Someone actually wrote this: Is Pride Still for Queer People like Me?

In today's New York Times, Krista Burton writes,
Pride was a party, a huge gay party, and I had never been so excited to be invited, or felt so instantly welcome, anywhere.

That’s where Pride succeeds. It gets more inclusive and welcoming every year, and as the queers become less threatening, more straight people come, and more minds are opened to the possibility that we gays might just be regular people, after all. (Albeit with better decorating sense and the sass to pull off chaps that leave little to the imagination.)

Apart from the fact that Ms. Burton parrots outdated stereotypes of gay men, what's the problem?
Having allies is wonderful, but sometimes I wish they could be allies every other day of the year, and let us have a party as gay and naked and radical and un-family-friendly as we queers might like.
Given what she just said, she seems to want to argue with success.
Pride is clearly also for corporations who want to milk as much money as possible from a previously ignored demographic. In the past decade or so, companies have scrambled to prove how O.K. they are with L.G.B.T.Q.I.A.+ folks, and well, it’s embarrassing how transparent the scramble for our money is.
Quite unlike those politicians who "evolve" on our issues when politically expedient. Many people want the former to prove their ideological purity, while the latter get participation trophies.
We see you, Miller Lite, with your oddly wholesome, rainbow-spattered ads. Where were you before it was in your best financial interest to be accepting of queers?

Where were any of these companies when a single corporation standing up for queer rights would have stood out like a lit “Golden Girls” prayer candle in an endless night of straight missionary sex?

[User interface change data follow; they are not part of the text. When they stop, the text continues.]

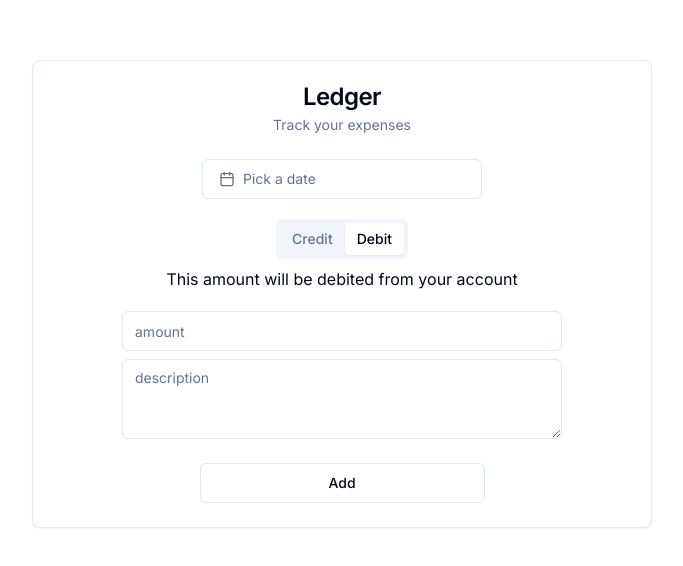
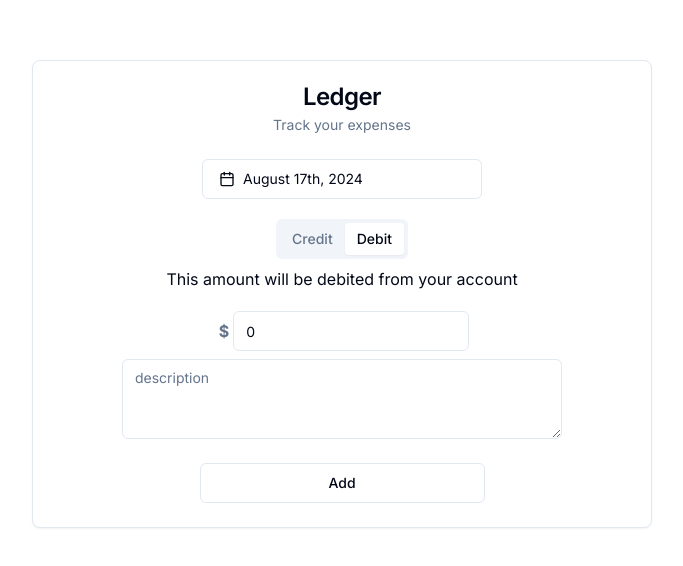
Before and after one commit to benremy/mifi, a Next.js app: page / in a window 1280 px wide. Shown: the part 106-672 px from the top of the page, without its empty margins (298-981 px from the left). Built offline with nearby package versions, Linux system fonts and the light colour scheme.

Commit message:
Control all components w/ state

```diff
--- a/app/page.tsx
+++ b/app/page.tsx
@@ -1,83 +1,22 @@
 "use client"
-
-import { Avatar, AvatarFallback, AvatarImage } from "@/components/ui/avatar"
 import { useState } from 'react'
-import { Badge } from "@/components/ui/badge"
-import { Button } from "@/components/ui/button"
-import { Calendar } from "@/components/ui/calendar"
-import { Input } from "@/components/ui/input"
-import { Textarea } from "@/components/ui/textarea"
-import DatePicker from "@/components/date-picker"
-import { Tabs, TabsContent, TabsList, TabsTrigger } from "@/components/ui/tabs"
-
-import {
-  Card,
-  CardContent,
-  CardDescription,
-  CardFooter,
-  CardHeader,
-  CardTitle,
-} from "@/components/ui/card"
-
-
-
-
+import { Transaction } from '@/types'
+import AddTransaction from "@/components/add-transaction-widget"
+import Ledger from "@/components/ledger-widget"
+import Bucket from "@/components/bucket-widget"
+import Settings from "@/components/settings-widget"
 
 export default function Home() {
-
-  const [date, setDate] = useState<Date | undefined>(new Date())
-
+  const [transactions, setTransactions] = useState<Transaction[]>([])
   return (
-    <main className="w-screen h-screen p-5 flex flex-col justify-center items-center">
-      {/* <Avatar>
-        <AvatarImage src="https://github.com/shadcn.png" />
-        <AvatarFallback>CN</AvatarFallback>
-      </Avatar> */}
-      {/* <Badge variant="outline">Badge</Badge> */}
-      {/* <Calendar
-        mode="single"
-        selected={date}
-        onSelect={setDate}
-        className="rounded-md border"
-      /> */}
-      <Card className="w-1/2 flex flex-col justify-center items-center">
-        <CardHeader className="items-center">
-          <CardTitle>Ledger</CardTitle>
-          <CardDescription>Track your expenses</CardDescription>
-        </CardHeader>
-        <CardContent className="flex flex-col items-center">
-          <DatePicker/>
-          <Tabs defaultValue="debit" className="flex flex-col items-center w-[400px] m-5">
-            <TabsList>
-              <TabsTrigger value="credit">Credit</TabsTrigger>
-              <TabsTrigger value="debit">Debit</TabsTrigger>
-            </TabsList>
-            <TabsContent value="credit">This amount will be credited to your account</TabsContent>
-            <TabsContent value="debit">This amount will be debited from your account</TabsContent>
-          </Tabs>
-          <Input className="mb-2 w-full" placeholder="amount"/>
-          <Textarea className="w-full" placeholder="description"/>
-        </CardContent>
-        <CardFooter className="w-full justify-center">
-          <Button variant="outline" className="w-1/2">Add</Button>
-        </CardFooter>
-      </Card>
-      {/* <div>
-        <p>this is the main container</p>
-        <p>navbar</p>
-        <ul>
-          <li>ledger</li>
-          <li>buckets</li>
-          <li>settings</li>
-        </ul>
-      </div>
-      <div>
-        <p>08/16/24</p>
-        <p>segmented control</p>
-        <p>amount input</p>
-        <p>text area description</p>
-        <p>add button</p>
-      </div> */}
+    <main className="w-screen h-screen flex flex-col">
+      <Ledger transactions={transactions}/>
+      <AddTransaction
+        setTransactions={setTransactions}
+        transactions={transactions}
+      />
+      {/* <Bucket/> */}
+      {/* <Settings/> */}
     </main>
   );
 }
--- /dev/null
+++ b/components/add-transaction-widget.tsx
@@ -0,0 +1,95 @@
+"use client"
+import React, { useState } from 'react'
+import { Button } from "@/components/ui/button"
+import { Input } from "@/components/ui/input"
+import { Textarea } from "@/components/ui/textarea"
+import { Transaction } from "@/types"
+import DatePicker from "@/components/date-picker"
+import { Tabs, TabsContent, TabsList, TabsTrigger } from "@/components/ui/tabs"
+
+import {
+  Card,
+  CardContent,
+  CardDescription,
+  CardFooter,
+  CardHeader,
+  CardTitle,
+} from "@/components/ui/card"
+
+
+interface AddTransactionProps {
+  transactions: Transaction[];
+  setTransactions: React.Dispatch<React.SetStateAction<Transaction[]>>;
+}
+
+const AddTransactionWidget: React.FC<AddTransactionProps> = ({ setTransactions, transactions }) => {
+  const [date, setDate] = useState<Date>(new Date())
+  const [tabValue, setTabValue] = useState<string>("debit")
+  const [amount, setAmount] = useState<number>(0)
+  const [description, setDescription] = useState<string>("")
+
+  const addTransaction = () => {
+    const newTransaction: Transaction = {
+      id: transactions.length + 1,
+      amount: amount,
+      description: description,
+      type: tabValue,
+      date: date
+    }
+
+    const newTransactionLedger = [...transactions, newTransaction]
+    setTransactions(newTransactionLedger)
+
+    setDescription("");
+    setAmount(0);
+  }
+
+  return (
+    <main className="w-screen h-screen p-5 flex flex-col justify-center items-center">
+      <Card className="w-1/2 flex flex-col justify-center items-center">
+        <CardHeader className="items-center">
+          <CardTitle>Ledger</CardTitle>
+          <CardDescription>Track your expenses</CardDescription>
+        </CardHeader>
+        <CardContent className="flex flex-col items-center">
+          <DatePicker date={date} setDate={setDate}/>
+          <Tabs value={tabValue} onValueChange={v => setTabValue(v)} className="flex flex-col items-center w-[400px] m-5">
+            <TabsList>
+              <TabsTrigger value="credit">Credit</TabsTrigger>
+              <TabsTrigger value="debit">Debit</TabsTrigger>
+            </TabsList>
+            <TabsContent value="credit">This amount will be credited to your account</TabsContent>
+            <TabsContent value="debit">This amount will be debited from your account</TabsContent>
+          </Tabs>
+          <div className="flex justify-center items-center mb-2">
+            <div className="flex text-slate-500 justify-center items-center">
+              <p className="p-1 flex">
+                <b>$</b>
+              </p>
+            </div>
+            <Input
+              className="w-full"
+              placeholder="amount"
+              value={amount}
+              onChange={e => setAmount(Number(e.target.value))}
+            />
+          </div>
+          <Textarea
+            className="w-full"
+            placeholder="description"
+            value={description}
+            onChange={e => setDescription(e.target.value)}
+          />
+        </CardContent>
+        <CardFooter className="w-full justify-center">
+          <Button
+            onClick={addTransaction}
+            variant="outline"
+            className="w-1/2">Add</Button>
+        </CardFooter>
+      </Card>
+    </main>
+  );
+}
+
+export default AddTransactionWidget
--- /dev/null
+++ b/components/bucket-widget.tsx
@@ -0,0 +1,7 @@
+import React from 'react'
+
+export default function BucketWidget() {
+    return (
+        <div>bucket-widget</div>
+    )
+}
--- a/components/date-picker.tsx
+++ b/components/date-picker.tsx
@@ -12,9 +12,12 @@ import {
     PopoverTrigger,
 } from "@/components/ui/popover"
 
-export default function DatePicker() {
-    const [date, setDate] = React.useState<Date>()
+interface DatePickerProps {
+    date: Date;
+    setDate: React.Dispatch<React.SetStateAction<Date | undefined>>;
+}
 
+const DatePicker: React.FC<DatePickerProps> = ({ date, setDate}) => {
     return (
         <Popover>
             <PopoverTrigger asChild>
@@ -40,3 +43,5 @@ export default function DatePicker() {
         </Popover>
     )
 }
+
+export default DatePicker
--- /dev/null
+++ b/components/ledger-widget.tsx
@@ -0,0 +1,16 @@
+import React from 'react'
+import { Transaction } from '@/types'
+
+interface LedgerWidgetProps {
+    transactions: Transaction[]
+}
+
+const LedgerWidget: React.FC<LedgerWidgetProps> = ({ transactions }) => {
+    return (
+        <div>{transactions.map(t => (
+            JSON.stringify(t)
+        ))}</div>
+    )
+}
+
+export default LedgerWidget;
--- /dev/null
+++ b/components/profile-avi.tsx
@@ -0,0 +1,6 @@
+impkort { Avatar, AvatarFallback, AvatarImage } from "@/components/ui/avatar"
+
+   {/* <Avatar>
+        <AvatarImage src="https://github.com/shadcn.png" />
+        <AvatarFallback>CN</AvatarFallback>
+      </Avatar> */}
--- /dev/null
+++ b/components/settings-widget.tsx
@@ -0,0 +1,7 @@
+import React from 'react'
+
+export default function SettingsWidget() {
+  return (
+    <div>settings-wdiget</div>
+  )
+}
--- /dev/null
+++ b/types.ts
@@ -0,0 +1,7 @@
+export type Transaction = {
+    id: number;
+    amount: number;
+    description: string;
+    type: string;
+    date: Date;
+}
```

Where was Ms. Burton when many businesses were leading indicators of our progress even as politicians were so often lagging indicators? Where was she when businesses went to bat for us against homophobic or transphobic state legislatures? And what is it with those stereotypes of gay men that so fascinate her?
I hate that white, gay, cis men are the only kind of gays with real activist funding behind them.
And I hate that up is down and that the sun rises in the west.

Thursday, June 8, 2017

Where the LGBT movement can go right, and where it can go wrong

In today's Washington Post, we read,
Since 2001, there has been a clear and, apparently, irreversible, move toward more permissive, or, to use Gallup’s word, “liberal” social norms.

“Libertarian” might be a better term. Gallup documents what can only be called a strong live-and-let-live consensus regarding several practices — birth control, divorce, sex between unmarried adults, gay or lesbian relations, out-of-wedlock child-bearing — that within living memory were either fiercely contested or taboo.

The key words are "live-and-let-live consensus." Unfortunately, I see many LGBT people refuse to learn the lesson. Despite the evidence that live-and-let-live is a winning strategy, they want to replace homophobes' form of live-but-not-let-live with their own. We have already seen backlashes from stepping on others' First Amendment rights.

See also The perfect argument, if we hadn't forfeited it

Tuesday, May 23, 2017

Libertarian derangement syndrome

One problem that I have encountered in discussing libertarianism is that while some people will hear me out and argue in good faith, my attempts to discuss it provoke libertarian derangement syndrome in others. Such people often respond to any approving or neutral mention of libertarianism with name-calling, appeals to ridicule, straw men, and just about everything else except an attempt to argue in good faith.

For example, once, I had two progressives agreeing with my libertarian views until they learned that those were libertarian views. They then accused me of holding several views that are not libertarian and one that is the exact opposite of what libertarians believe. Their working definition of "libertarianism" seemed to be "anything that I don't like and from which someone may make a profit."

Not only would they have failed an ideological Turing test, but they also wallowed in willful ignorance. When I tried to explain their mistakes to them, one silently walked away, while the other responded with, in succession, a deer-in-the-headlights look, an attempt to change the subject, and an appeal to ridicule.